I love these little group outings, not only for the food and entertainment, but for the swapping of useful and/or amusing information. For instance, did you know that there’s a law in Greece that your license plate number dictates when you can drive into the Athens city center? Apparently, even numbers are allowed on even days, and odd numbers on odd days. Someone in our group actually witnessed the police pulling people over and ticketing them for it. I had no idea! I mentioned it to James when I got home, and he assured me we’d be exempt — though we don’t have diplomatic plates, we have an official letter from the embassy we carry in the glove box that we are supposed to hand to the police if we ever get pulled over. Let’s hope that does the trick!
I also learned that at most overseas posts, embassy employees use diplomatic plates, but since 9-11, in some countries, including Greece, they decided it best not to draw undue attention to our Americanness. While I’m behind the wheel, anyway — my secret is out the moment I open my mouth. Or at least for people with a good ear for English. I still get asked if I’m British sometimes.
And that anything-goes parking attitude I’ve observed in Athens? It seems that if you pick the wrong spot at the wrong time of day, the cops will not only give you a ticket…they will physically remove your plates! The fine isn’t much…20 Euros, I believe. But it’s a real hassle to get those plates back. I don’t even want to think about what would happen if my car got towed. From now on, no more parking downtown!
I heard about an amusing story that was reported on the local TV news here in Athens. Apparently there’s a resort that just opened on the island of Rhodes, and they’re looking to hire a staff. Their one stipulation? Prospective employees must PROMISE not to sleep with the guests! This was on the news, people! Ah, Greece!

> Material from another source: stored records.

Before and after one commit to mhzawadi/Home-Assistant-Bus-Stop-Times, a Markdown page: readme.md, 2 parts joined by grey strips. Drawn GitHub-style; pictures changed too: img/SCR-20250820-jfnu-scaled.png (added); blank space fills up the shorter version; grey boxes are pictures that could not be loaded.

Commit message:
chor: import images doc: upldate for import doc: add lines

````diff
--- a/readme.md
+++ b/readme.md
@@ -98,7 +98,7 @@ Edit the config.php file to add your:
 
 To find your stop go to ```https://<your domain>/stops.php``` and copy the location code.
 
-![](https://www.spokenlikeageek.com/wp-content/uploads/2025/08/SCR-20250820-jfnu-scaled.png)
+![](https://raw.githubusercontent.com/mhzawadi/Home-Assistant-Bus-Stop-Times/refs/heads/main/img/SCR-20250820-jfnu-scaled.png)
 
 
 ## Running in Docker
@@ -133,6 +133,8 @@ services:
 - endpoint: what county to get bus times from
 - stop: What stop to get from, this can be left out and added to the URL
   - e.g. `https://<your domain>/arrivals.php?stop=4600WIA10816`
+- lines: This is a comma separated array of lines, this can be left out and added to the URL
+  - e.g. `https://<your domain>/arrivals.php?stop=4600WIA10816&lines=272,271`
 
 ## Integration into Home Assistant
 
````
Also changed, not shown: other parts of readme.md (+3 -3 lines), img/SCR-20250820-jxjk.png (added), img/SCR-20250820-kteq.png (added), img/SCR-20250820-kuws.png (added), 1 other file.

And finally, though I have yet to witness it myself, topless sunbathing is quite common here, especially on the islands. When I mentioned that I wanted to get myself in shape to have a decent “swimsuit body”, the girls laughed and said every body type is considered “bikini appropriate” or “bikini-top optional” in Greece. I haven’t worn a bikini in at least a decade. I’m not sure I’ve crossed over the Greek threshold enough to start. But we are here for three more summers…